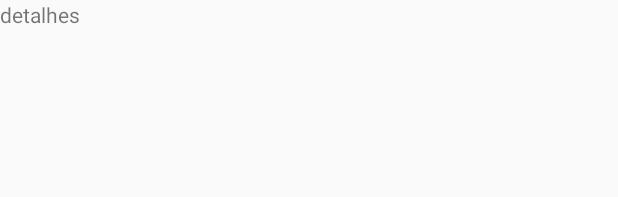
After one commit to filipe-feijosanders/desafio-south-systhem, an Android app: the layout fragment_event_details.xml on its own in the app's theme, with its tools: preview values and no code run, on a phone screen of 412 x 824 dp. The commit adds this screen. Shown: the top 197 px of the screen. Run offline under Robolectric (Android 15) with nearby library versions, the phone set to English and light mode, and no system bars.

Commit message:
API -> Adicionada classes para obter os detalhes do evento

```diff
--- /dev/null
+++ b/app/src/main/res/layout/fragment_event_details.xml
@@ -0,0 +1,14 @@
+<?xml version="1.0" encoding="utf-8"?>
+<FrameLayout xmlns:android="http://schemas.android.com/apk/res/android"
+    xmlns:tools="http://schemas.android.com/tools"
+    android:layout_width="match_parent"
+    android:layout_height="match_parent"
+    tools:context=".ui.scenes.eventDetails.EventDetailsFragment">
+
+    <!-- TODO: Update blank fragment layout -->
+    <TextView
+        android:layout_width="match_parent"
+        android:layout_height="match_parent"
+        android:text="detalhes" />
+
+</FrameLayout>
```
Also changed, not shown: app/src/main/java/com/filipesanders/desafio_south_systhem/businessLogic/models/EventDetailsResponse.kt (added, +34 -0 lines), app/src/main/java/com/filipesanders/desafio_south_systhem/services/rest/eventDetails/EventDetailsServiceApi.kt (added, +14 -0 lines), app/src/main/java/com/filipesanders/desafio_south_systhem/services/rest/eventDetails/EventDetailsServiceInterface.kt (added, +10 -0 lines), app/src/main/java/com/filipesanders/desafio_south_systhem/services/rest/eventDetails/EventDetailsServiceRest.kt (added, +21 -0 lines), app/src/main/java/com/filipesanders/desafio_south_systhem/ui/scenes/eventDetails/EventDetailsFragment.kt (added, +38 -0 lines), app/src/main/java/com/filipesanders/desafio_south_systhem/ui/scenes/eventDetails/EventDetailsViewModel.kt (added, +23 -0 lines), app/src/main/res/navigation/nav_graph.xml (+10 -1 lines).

_____

• **Task directions**
Take every line above where "tools" appears and copy it.

• **Problem solution**
After one commit to filipe-feijosanders/desafio-south-systhem, an Android app: the layout fragment_event_details.xml on its own in the app's theme, with its tools: preview values and no code run, on a phone screen of 412 x 824 dp. The commit adds this screen. Shown: the top 197 px of the screen. Run offline under Robolectric (Android 15) with nearby library versions, the phone set to English and light mode, and no system bars.
+    xmlns:tools="http://schemas.android.com/tools"
+    tools:context=".ui.scenes.eventDetails.EventDetailsFragment">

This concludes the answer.